To assess long-term oncologic outcomes of robotic-assisted liver resection (RLR) for colorectal cancer (CRC) metastases as compared to a propensity-matched cohort of laparoscopic liver resections (LLR). Although safety and short-term outcomes of RLR have been described and previously compared to LLR, long-term and oncologic data are lacking.
A retrospective study was performed of all patients who underwent RLR and LLR for CRC metastases at six high-volume centers in the USA and Europe between 2002 and 2017. Propensity matching was used to match baseline characteristics between the two groups. Data were analyzed with a focus on postoperative and oncologic outcomes, as well as long-term recurrence and survival.
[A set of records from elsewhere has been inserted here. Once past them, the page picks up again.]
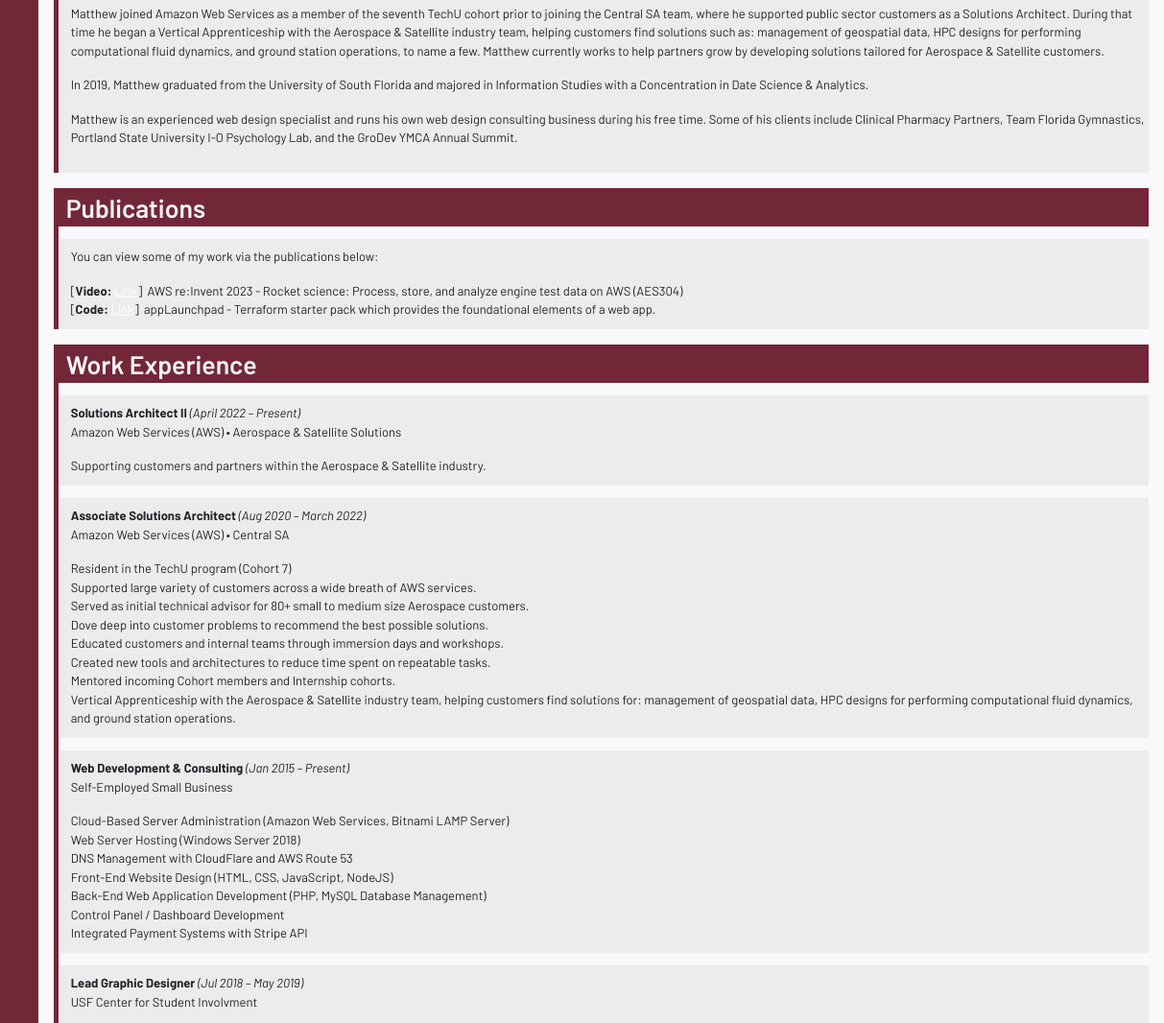
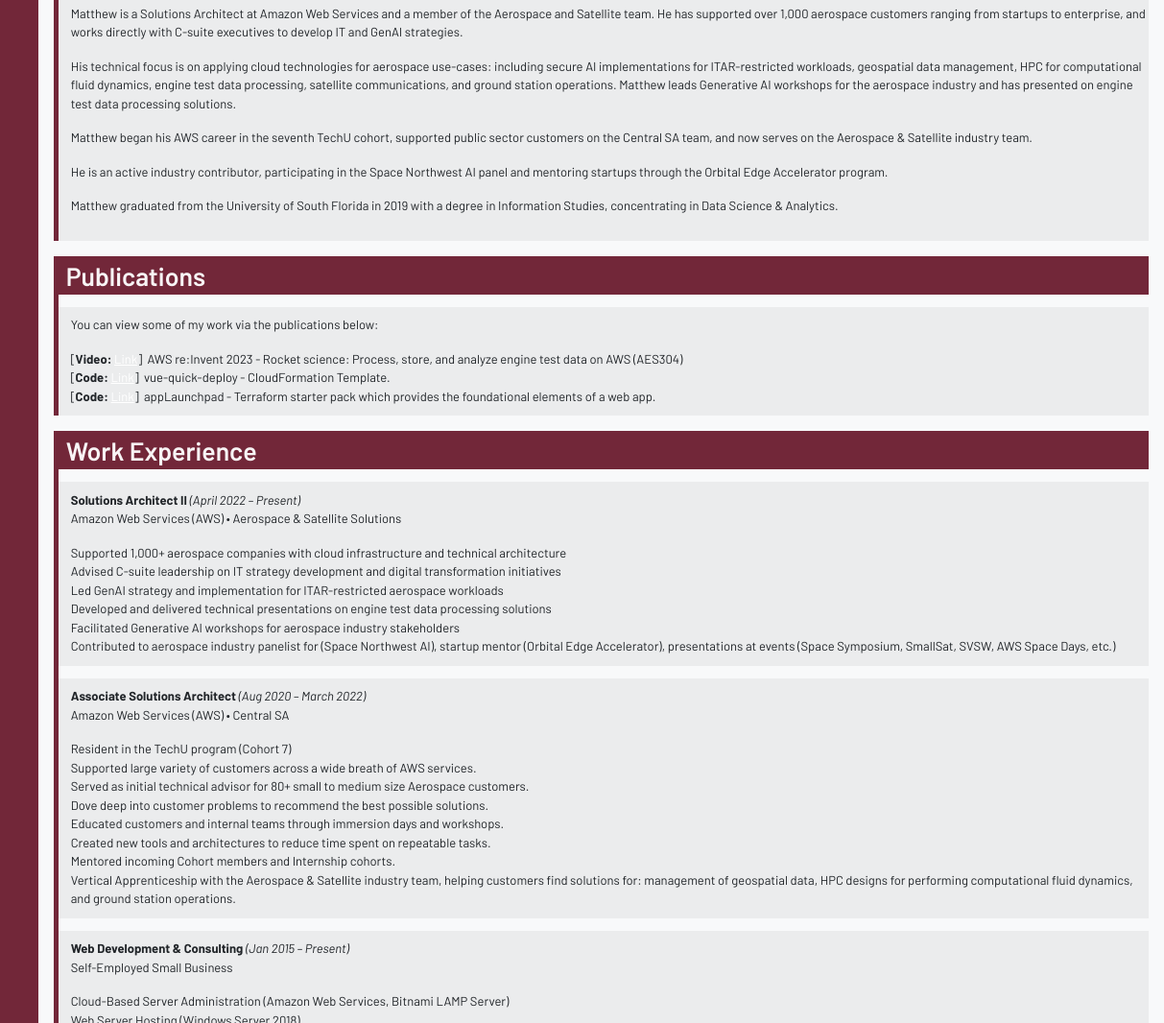
Before and after one commit to Mpfk/mpfk.github.io, a plain HTML site: page index.html in a window 1280 px wide. Shown: the part 234-1300 px from the top of the page at 96% size, 67-1280 px from the left. Drawn offline with nearby package versions, Linux system fonts and the light colour scheme; files whose address does not match are found by name.

Commit message:
Portfolio Update 2025-Nov

```diff
--- a/index.html
+++ b/index.html
@@ -21,7 +21,7 @@
         <div class="container-fluid g-0">
             <div class="row g-0">
 
-                <!-- Sideabar-->
+                <!-- Sidebar-->
                 <div class="d-none d-md-block col-md-1 background-primary sidebar">
                     <picture>
                         <source type="image/webp" srcset="/assets/img/profile.webp">
@@ -72,9 +72,11 @@
                             <h2>About</h2>
                         </div>
                         <div class="item">
-                            <p>Matthew joined Amazon Web Services as a member of the seventh TechU cohort prior to joining the Central SA team, where he supported public sector customers as a Solutions Architect. During that time he began a Vertical Apprenticeship with the Aerospace &amp; Satellite industry team, helping customers find solutions such as: management of geospatial data, HPC designs for performing computational fluid dynamics, and ground station operations, to name a few. Matthew currently works to help partners grow by developing solutions tailored for Aerospace &amp; Satellite customers.</p>
-                            <p>In 2019, Matthew graduated from the University of South Florida and majored in Information Studies with a Concentration in Date Science &amp; Analytics. </p>
-                            <p>Matthew is an experienced web design specialist and runs his own web design consulting business during his free time. Some of his clients include Clinical Pharmacy Partners, Team Florida Gymnastics, Portland State University I-O Psychology Lab, and the GroDev YMCA Annual Summit.</p>
+                            <p>Matthew is a Solutions Architect at Amazon Web Services and a member of the Aerospace and Satellite team. He has supported over 1,000 aerospace customers ranging from startups to enterprise, and works directly with C-suite executives to develop IT and GenAI strategies.</p>
+                            <p>His technical focus is on applying cloud technologies for aerospace use-cases: including secure AI implementations for ITAR-restricted workloads, geospatial data management, HPC for computational fluid dynamics, engine test data processing, satellite communications, and ground station operations. Matthew leads Generative AI workshops for the aerospace industry and has presented on engine test data processing solutions.</p>
+                            <p>Matthew began his AWS career in the seventh TechU cohort, supported public sector customers on the Central SA team, and now serves on the Aerospace &amp; Satellite industry team.</p>
+                            <p>He is an active industry contributor, participating in the Space Northwest AI panel and mentoring startups through the Orbital Edge Accelerator program.</p>
+                            <p>Matthew graduated from the University of South Florida in 2019 with a degree in Information Studies, concentrating in Data Science &amp; Analytics.</p>
                         </div>
                     </div>
 
@@ -89,6 +91,7 @@
                             </p>
                             <ul>
                                 <li>[<strong>Video: </strong><a target="_blank" class="text-white" href="https://www.youtube.com/watch?v=QoalHiflJLQ">Link</a>]&nbsp;&nbsp;AWS re:Invent 2023 - Rocket science: Process, store, and analyze engine test data on AWS (AES304)</li>
+                                <li>[<strong>Code:</strong> <a target="_blank" class="text-white" href="https://github.com/Mpfk/vue-quick-deploy">Link</a>]&nbsp;&nbsp;vue-quick-deploy - CloudFormation Template.</li>
                                 <li>[<strong>Code:</strong> <a target="_blank" class="text-white" href="https://github.com/Mpfk/appLaunchpad">Link</a>]&nbsp;&nbsp;appLaunchpad - Terraform starter pack which provides the foundational elements of a web app.</li>
                             </ul>
                             </ul>
@@ -108,7 +111,12 @@
                                 Amazon Web Services (AWS) &bull; Aerospace &amp; Satellite Solutions
                             </p>
                             <ul>
-                                <li>Supporting customers and partners within the Aerospace &amp; Satellite industry.</li>
+                                <li>Supported 1,000+ aerospace companies with cloud infrastructure and technical architecture</li>
+                                <li>Advised C-suite leadership on IT strategy development and digital transformation initiatives</li>
+                                <li>Led GenAI strategy and implementation for ITAR-restricted aerospace workloads</li>
+                                <li>Developed and delivered technical presentations on engine test data processing solutions</li>
+                                <li>Facilitated Generative AI workshops for aerospace industry stakeholders</li>
+                                <li>Contributed to aerospace industry panelist for (Space Northwest AI), startup mentor (Orbital Edge Accelerator), presentations at events (Space Symposium, SmallSat, SVSW, AWS Space Days, etc.)</li>
                             </ul>
                         </div>
                         <!-- Associate Sol architect -->
@@ -148,7 +156,7 @@
                         <div class="item">
                             <p>
                                 <strong>Lead Graphic Designer</strong> <em>(Jul 2018 – May 2019)</em><br>
-                                USF Center for Student Involvment
+                                USF Center for Student Involvement
                             </p>
                             <ul>
                                 <li>Lead a team of designers to produce marketing materials for university events.</li>
@@ -170,7 +178,7 @@
                         <div class="item">
                             <p class="mb-0">
                                 <strong>Graphic Designer</strong> <em>(Jul 2016 – Jul 2018)</em><br>
-                                USF Center for Student Involvment
+                                USF Center for Student Involvement
                             </p>
                         </div>
                         <!-- FDOT -->
@@ -292,10 +300,10 @@
                     </div>
 
 
-                    <!-- Refrences -->
+                    <!-- References -->
                     <div class="section m-3">
                         <div class="section-title">
-                            <h2>Refrences</h2>
+                            <h2>References</h2>
                         </div>
                         <!-- Joshua Wilson -->
                         <div class="item">
```
Also changed, not shown: 2 other files.
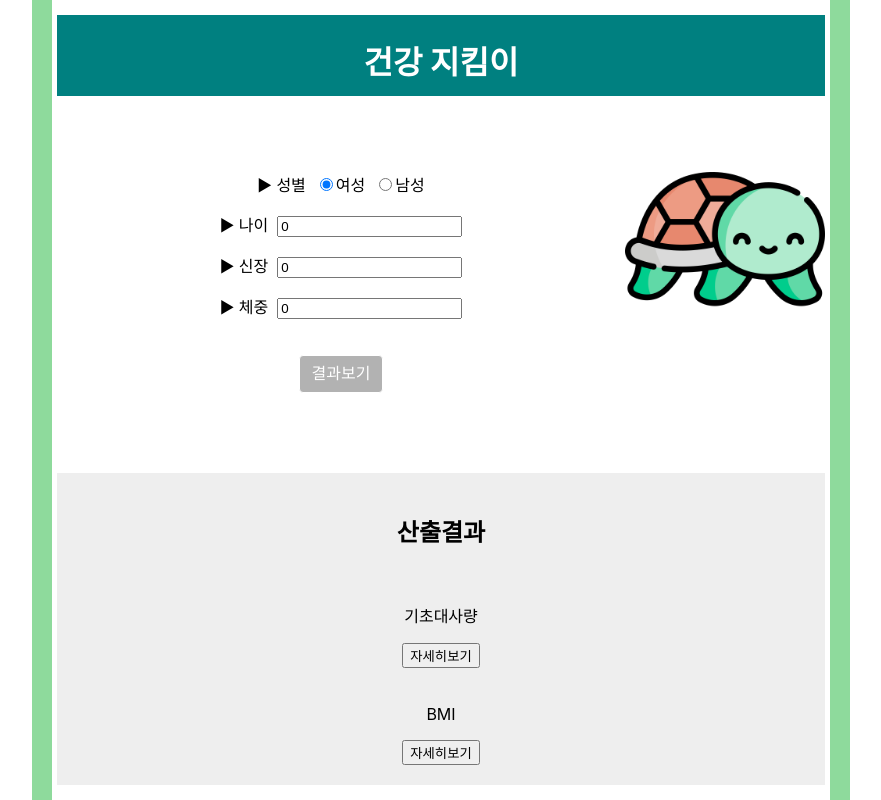
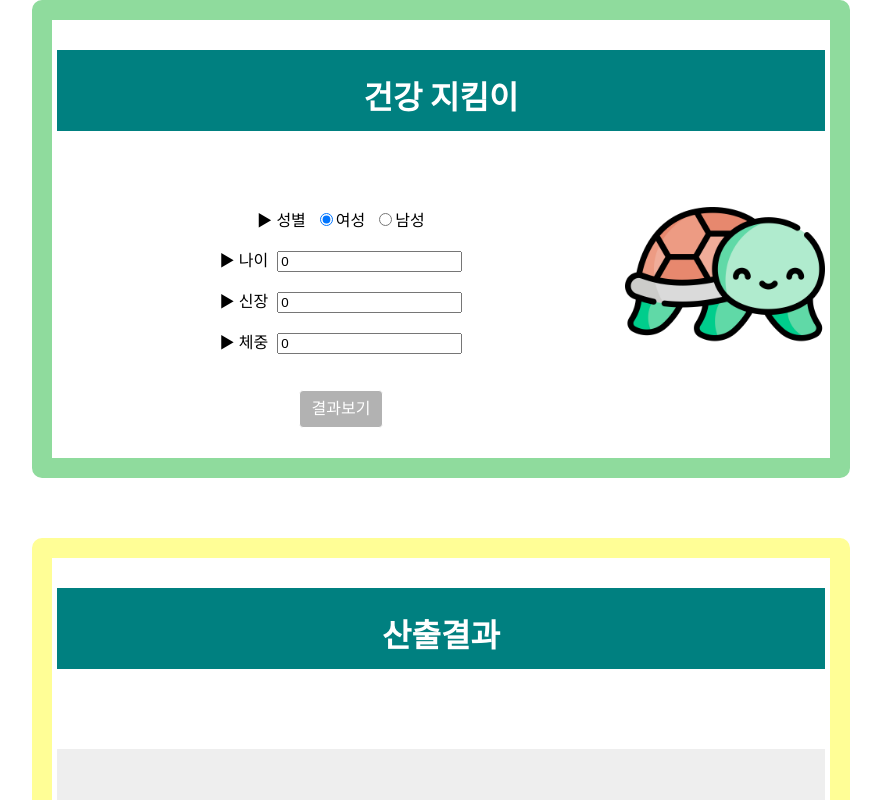
Before and after one commit to jxhxx/JJYSS, a React (Create React App) app: page / in a window 1280 px wide. Both pictures are taken after a click on the button "결과보기". Shown: the top 800 px of the page, without its empty margins (199-1080 px from the left). Built offline with nearby package versions, Linux system fonts and the light colour scheme.

Commit message:
componentAbstract

```diff
--- a/src/App.css
+++ b/src/App.css
@@ -1,10 +1,11 @@
 .app {
   text-align: center;
-  display: flex;
-  justify-content: center;
-  align-items: center;
+  display: grid;
+  place-items: center;
+  min-height: 100vh;
   width: 100%;
   height: 100vh;
+  padding-top: 50px 0px 50px 0px;
 }
 
 .container {
@@ -12,7 +13,15 @@
   border-width: 10px;
   border: 20px solid;
   border-radius: 10px;
-  border-color: #8EDA9C;
+  border-color: #8FDB9D;
+  padding: 30px 5px 30px 5px;
+}
+.resualt-container {
+  width: 60%;
+  border-width: 10px;
+  border: 20px solid;
+  border-radius: 10px;
+  border-color: #FFFE96;
   padding: 30px 5px 30px 5px;
 }
 
--- a/src/App.js
+++ b/src/App.js
@@ -4,20 +4,41 @@ import './App.css';
 // App Components
 import InfoComponent from './components/InfoComponent';
 import ResultButtonComponent from './components/ResultButtonComponent';
+import CalResultComponent from './components/CalResultComponent';
 
 function App() {
+
+  let [resultUI, setResultUI] = useState(false);
+
+  function Modal() {
+    return (
+        <CalResultComponent />
+    );
+  }
+
   return (
     <div className="app">
       <div className="container">
         <div className="title-nav">
           <h1>건강 지킴이</h1>
-
         </div>
 
         <br /> <br />
-      <InfoComponent />
-      <ResultButtonComponent />
+        <InfoComponent />
+
+        <div className='result-view'>
+              <br />
+              { /* 버튼 클릭 시 결과 UI가 열리고 닫힘 */ }
+              <button className='resultBtn' onClick={ () => {setResultUI(!resultUI)}} >
+                  결과보기
+              </button>
+        </div>
       </div>
+      <br /><br /><br />
+
+      { /* 결과컴포넌트 on/off */ }
+      {resultUI ? <Modal /> : null}
+
     </div>
 
   );
--- a/src/components/CalResultComponent.jsx
+++ b/src/components/CalResultComponent.jsx
@@ -4,8 +4,12 @@ import '../App.css';
 class CalResultComponent extends React.Component {
     render() {
         return (
+            <div className="resualt-container">
+                <div className="title-nav">
+                    <h1>산출결과</h1>
+                </div>
+
                 <div className="cal-result">
-          <h2>산출결과</h2>
                     <br />
                     <p>기초대사량</p>
                     <button className='detailBtn' type='submit'>자세히보기</button>
@@ -13,6 +17,7 @@ class CalResultComponent extends React.Component {
                     <p>BMI</p>
                     <button className='detailBtn' type='submit'>자세히보기</button>
                 </div>
+            </div>
         );
     }
 }
--- a/src/components/ResultButtonComponent.jsx
+++ b/src/components/ResultButtonComponent.jsx
@@ -1,3 +1,9 @@
+/*
+
+    App.js에 버튼 직접 구현해서 이 컴포넌트 현재 미사용
+
+*/
+
 import React, { useState } from 'react';
 import '../App.js'
 import '../App.css';
```
Lines whose indentation alone changed are shown as unchanged.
RLR was performed in 115 patients, and 514 patients underwent LLR. Following propensity matching 115 patients in each cohort were compared. Perioperative outcomes including mortality, morbidity, reoperation, readmission, intensive care requirement, length-of-stay and margin status were not statistically different. Both prematching and postmatching analyses demonstrated similar overall survival (OS) and disease-free survival (DFS) between RLR and LLR at 5 years (61 vs. 60% OS, p = 0.87, and 38 vs. 31% DFS, p = 0.25, prematching; 61 vs. 60% OS, p = 0.78, and 38 vs. 44% DFS, p = 0.62, postmatching).
Propensity score matching with a large, multicenter database demonstrates that RLR for colorectal metastases is feasible and safe, with perioperative and long-term oncologic outcomes and survival that are largely comparable to LLR.